May 23, 2018
Hair. Silk. Cotton. Yarn. Lace. Wool. Pulp, and…cow intestines.
These are materials used in a number of untitled works of art by Ursula von Rydingsvard, the German-born artist whose work is now on display in two locations in town and will be throughout the summer.
About 10 years ago, von Rydingsvard was carving massive pieces of cedar for a project, and somewhere along her journey, she said to herself, “I wanted to make something disgusting.”
That’s when she decided to use cow intestines. Von Rydingsvard handled the intestines while wet, sewed them together, let them dry and tied them together using cotton string. That's how "stacked blankets" came to fruition.
“You can always do something you’ve never done before and surprise yourself. This is not disgusting. This does not disgust me.”
Ursula von Rydingsvard: The Contour of Feeling is a curated exhibit on display now through the end of August at The Fabric Workshop and Museum in Chinatown. It showcases roughly 20 works – mostly large-scale – and many of which have never before been seen in the U.S.
Curated by Mark Rosenthal, the exhibition’s title is taken from von Rydingsvard’s favorite poet, Rainer Maria Rilke:
We don’t know the contour of feeling; we only know what molds it from without.
A master of large-scale wooden sculpture and oversized, monumental-type works of art, von Rydingsvard is known for pieces that are complex and enigmatic. Her collections and exhibitions appear all over the world, from her hometown of Brooklyn, N.Y. to Venice, Italy.
“The contour of feeling. I love this expression because Ursula is all about feeling – and – how does the artist’s feeling get manifested into art?” said Rosenthal.
Some notable pieces on display now at the Fabric Workshop and Museum are von Rydingsvard’s “Droga,” a 54x115x219-in. cedar and graphite piece;

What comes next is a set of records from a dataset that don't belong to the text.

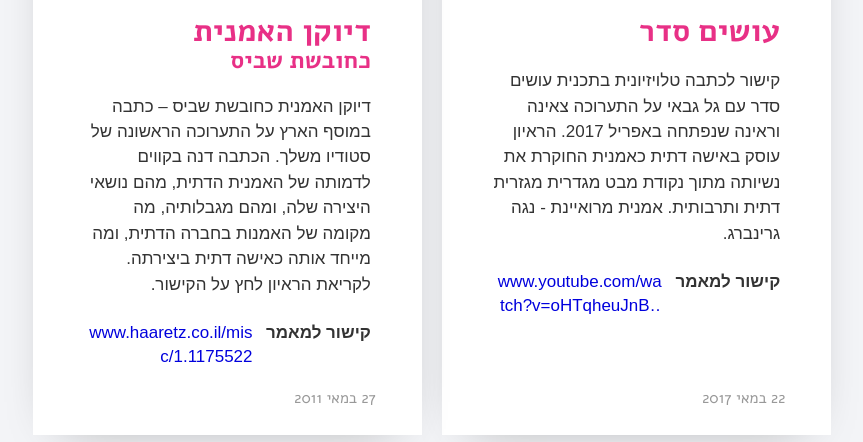
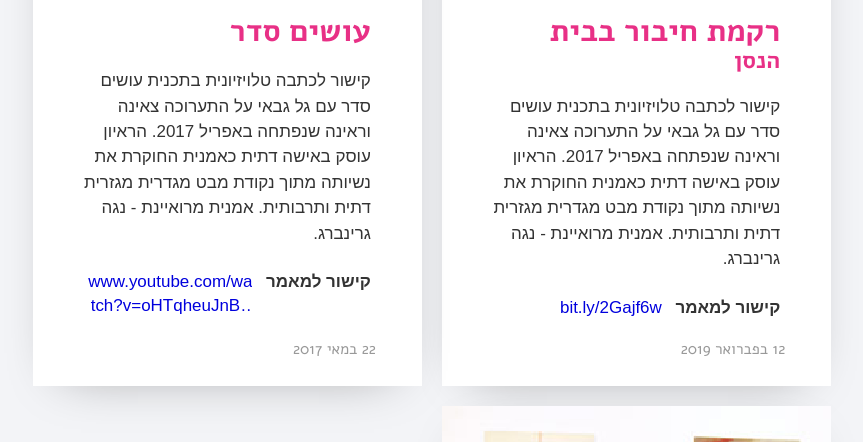
Before and after one commit to laukstein/studioofherown, a Jekyll site: the page built from _pages/publications.html, in a window 1280 px wide and 900 px high, cut to the strip 458-900 px from the top of the window. Shown: the whole strip, without its empty margins (208-1071 px from the left). Built offline with Jekyll 4.4.1, drawn with Linux system fonts in a browser that asks for light colours.

Commit message:
Update 2019-02-12.md

```diff
--- a/_pages/publication/2019-02-12.md
+++ b/_pages/publication/2019-02-12.md
@@ -1,5 +1,6 @@
 ---
 layout: publication
-title:רקמת חיבור בבית הנסן
-link: https://www.prtfl.co.il/archives/110671?fbclid=IwAR1Fqd4d5DJvC_QDtE6boW5TMBA5VFezgi7p1W3LCBn4neYwzbPhUN9V7HU
+title: רקמת חיבור בבית הנסן
+link: https://bit.ly/2Gajf6w
+text: קישור לכתבה טלויזיונית בתכנית עושים סדר עם גל גבאי על התערוכה צאינה וראינה שנפתחה באפריל 2017. הראיון עוסק באישה דתית כאמנית החוקרת את נשיותה מתוך נקודת מבט מגדרית מגזרית דתית ותרבותית. אמנית מרואיינת - נגה גרינברג.
 ---
```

See Ursula von Rydingsvard: The Contour of Feeling now through Aug. 26 at The Fabric Workshop and Museum in Chinatown.